"Moving things forward": Birthing Suite culture and labour augmentation for healthy first-time mothers.

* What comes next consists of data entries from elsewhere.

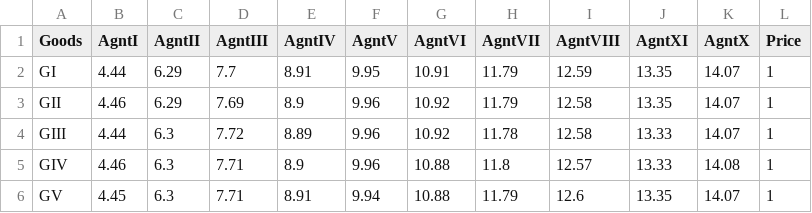
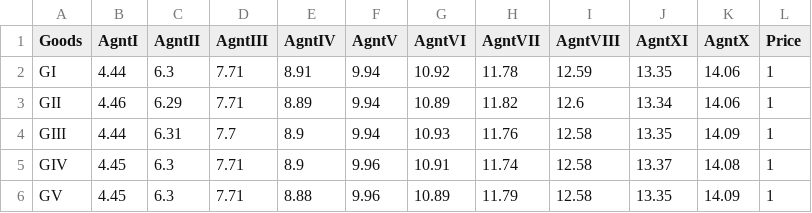
Before and after one commit to javiertasso/econ714_hw1_tasso, a CSV file: econ714_homework1_question4_output_cons_5.csv, drawn as a sheet; only a part is shown; the diff covers the shown part only.

```diff
--- a/econ714_homework1_question4_output_cons_5.csv
+++ b/econ714_homework1_question4_output_cons_5.csv
@@ -1,6 +1,6 @@
 Goods,AgntI,AgntII,AgntIII,AgntIV,AgntV,AgntVI,AgntVII,AgntVIII,AgntXI,AgntX,Price
-GI,4.44,6.29,7.7,8.91,9.95,10.91,11.79,12.59,13.35,14.07,1
-GII,4.46,6.29,7.69,8.9,9.96,10.92,11.79,12.58,13.35,14.07,1
-GIII,4.44,6.3,7.72,8.89,9.96,10.92,11.78,12.58,13.33,14.07,1
-GIV,4.46,6.3,7.71,8.9,9.96,10.88,11.8,12.57,13.33,14.08,1
-GV,4.45,6.3,7.71,8.91,9.94,10.88,11.79,12.6,13.35,14.07,1
+GI,4.44,6.3,7.71,8.91,9.94,10.92,11.78,12.59,13.35,14.06,1
+GII,4.46,6.29,7.71,8.89,9.94,10.89,11.82,12.6,13.34,14.06,1
+GIII,4.44,6.31,7.7,8.9,9.94,10.93,11.76,12.58,13.35,14.09,1
+GIV,4.45,6.3,7.71,8.9,9.96,10.91,11.74,12.58,13.37,14.08,1
+GV,4.45,6.3,7.71,8.88,9.96,10.89,11.79,12.58,13.35,14.09,1
```
Also changed, not shown: 39 edited cells elsewhere in this file, econ714_homework1_question4_output_cons_6.csv, econ714_homework1_question4_output_omega_6.csv, 8 other files.
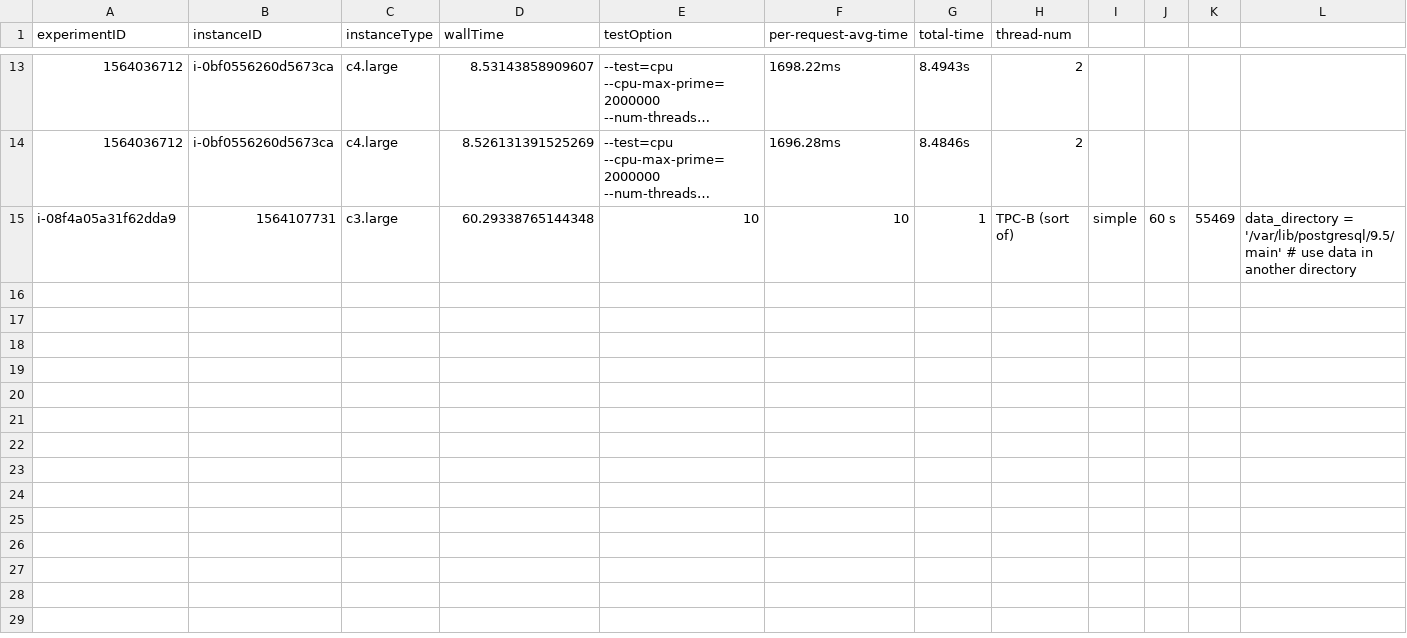
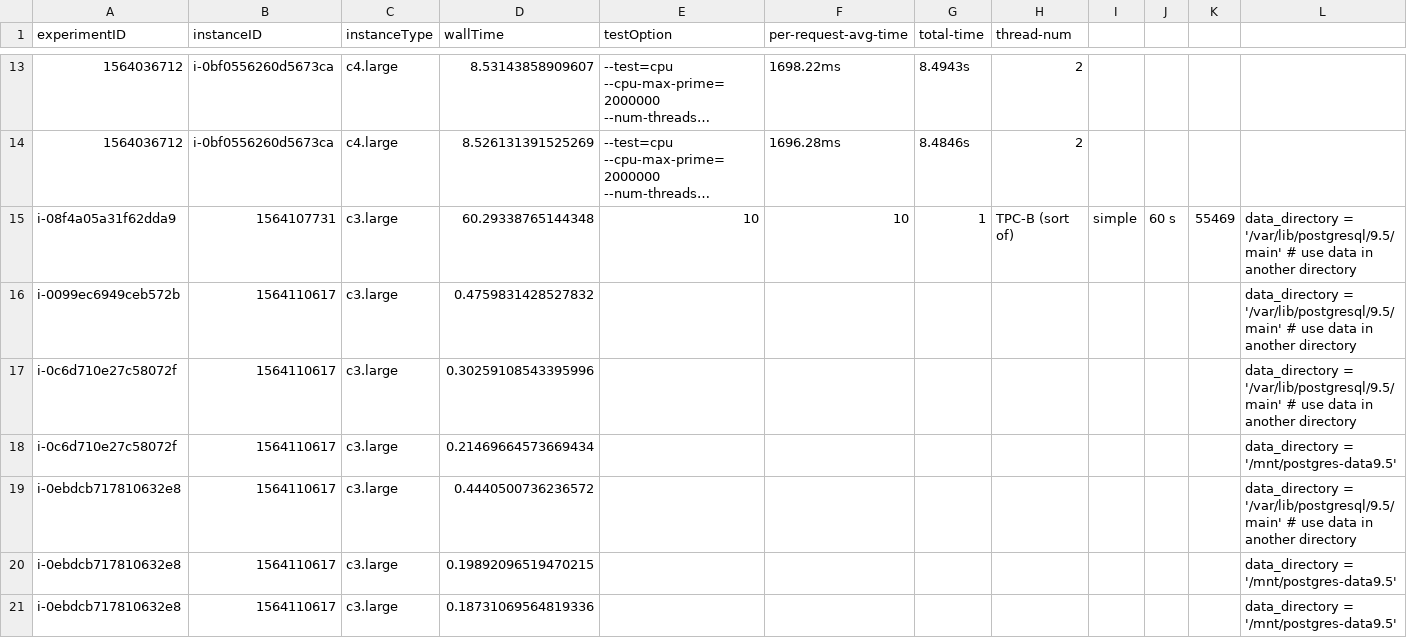
Before and after one commit to wlloyduw/IaaSCloudResourceContention, a CSV file: cleandata/newdata.csv, drawn as a sheet; only a part is shown, gaps mark what is left out; long unchanged cells end in ….

```diff
--- a/cleandata/newdata.csv
+++ b/cleandata/newdata.csv
@@ -16 +16,13 @@ i-08f4a05a31f62dda9,1564107731,c3.large,60.29338765144348,10,10,1,TPC-B (sort of
 "
+i-0099ec6949ceb572b,1564110617,c3.large,0.4759831428527832,,,,,,,,"data_directory = '/var/lib/postgresql/9.5/main'		# use data in another directory
+"
+i-0c6d710e27c58072f,1564110617,c3.large,0.30259108543395996,,,,,,,,"data_directory = '/var/lib/postgresql/9.5/main'		# use data in another directory
+"
+i-0c6d710e27c58072f,1564110617,c3.large,0.21469664573669434,,,,,,,,"data_directory = '/mnt/postgres-data9.5'
+"
+i-0ebdcb717810632e8,1564110617,c3.large,0.4440500736236572,,,,,,,,"data_directory = '/var/lib/postgresql/9.5/main'		# use data in another directory
+"
+i-0ebdcb717810632e8,1564110617,c3.large,0.19892096519470215,,,,,,,,"data_directory = '/mnt/postgres-data9.5'
+"
+i-0ebdcb717810632e8,1564110617,c3.large,0.18731069564819336,,,,,,,,"data_directory = '/mnt/postgres-data9.5'
+"
```
Also changed, not shown: 2 other files.
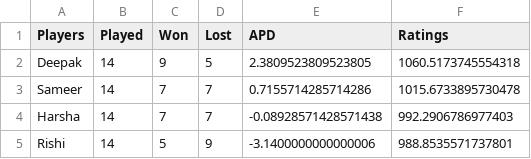
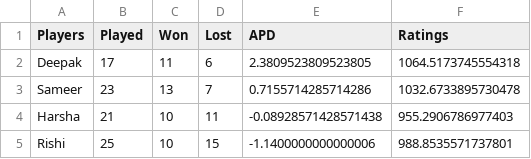
Before and after one commit to n3055/shuttler, a CSV file: table.csv, drawn as a sheet.

Commit message:
Update table.csv

```diff
--- a/table.csv
+++ b/table.csv
@@ -1,5 +1,5 @@
 Players,Played,Won,Lost,APD,Ratings
-Deepak,14,9,5,2.3809523809523805,1060.5173745554318
-Sameer,14,7,7,0.7155714285714286,1015.6733895730478
-Harsha,14,7,7,-0.08928571428571438,992.2906786977403
-Rishi,14,5,9,-3.1400000000000006,988.8535571737801
+Deepak,17,11,6,2.3809523809523805,1064.5173745554318
+Sameer,23,13,7,0.7155714285714286,1032.6733895730478
+Harsha,21,10,11,-0.08928571428571438,955.2906786977403
+Rishi,25,10,15,-1.1400000000000006,988.8535571737801
```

In Aotearoa New Zealand, healthy women giving birth for the first time may plan to give birth in range of settings - from home to a tertiary hospital where surgical and anaesthetic services are available. Each birth location has its own culture, and the extent to which this culture influences the birth experience lies at the heart of this research. Just twenty-three percent of first-time mothers experience a normal birth with no obstetric interventions, and the chosen place of birth is implicated in this statistical outcome. Tertiary maternity settings report the highest rates of birth interventions, even for healthy women who can anticipate straightforward labour experiences. Among the most frequently used birth interventions are labour augmentation procedures - artificial rupture of membranes and administration of synthetic oxytocin infusions. My critical realist ethnography aims to explore the cultural landscape within one tertiary birthing suite and in doing so to identify the generative mechanisms that influence the likelihood of labour augmentation for well first-time mothers. I begin with a retrospective chart review to uncover the magnitude of the use of augmentation procedures for a sample of healthy women presenting in labour to the birthing suite over one calendar year. Interviews with women who experienced long labours yield insights about their decision-making with respect to augmentation. Focus groups and interviews with midwives and obstetric doctors contribute an understanding of factors associated with their use of augmentation, and a period of non-participant observation in the birthing suite illuminates the nuanced ways the unit culture contributes to the permissive use of augmentation procedures in this birthing environment. Findings reveal that sixty percent of women experienced labour augmentation procedures and for one third of them, the augmentation was not indicated according to the clinical guideline in use at the time. Pressure to be “moving things forward” characterises the birthing suite culture. The identified generative mechanisms that combine to influence the likelihood of augmentation include a lack of belief in birth, not valuing midwives, the education and socialisation of midwives and doctors, and the industrialisation of birth - all underpinned by available social discourses about being a good mother, a good midwife or a good doctor. Ironically, the very attributes that make the tertiary hospital the ideal place to be when birth is complex or the unexpected happens (‘poised-ness’ for action, being a ‘well-oiled machine’ for emergency care, surveillance and control) are the same attributes that create a dis-abling environment for physiological first birth to unfold at its own pace. The ‘perfect system’ is in place; a well-embedded midwifery-led continuity of care model incorporating seamless and integrated secondary referral processes. But despite this potentially enabling model of maternity care, once ‘nested’ within the tertiary hospital setting the impact of social, professional and industrial discourses overwhelms the salutogenic factors that should protect normal birth. A re-focussed commitment to providing continuity of care across the labour continuum, home visiting in early labour, enhancing physiological birth support in both the relational and environmental realms, averting the obstetric gaze and prioritising women’s needs over institutional needs represent the best way forward as strategies to resist the inexorable rise of obstetric intervention. Midwives are well-positioned to respond to this call. Reclaiming their expertise in support of physiological first birth by driving the practice and research agenda presents the optimal way to “move things forward” for women.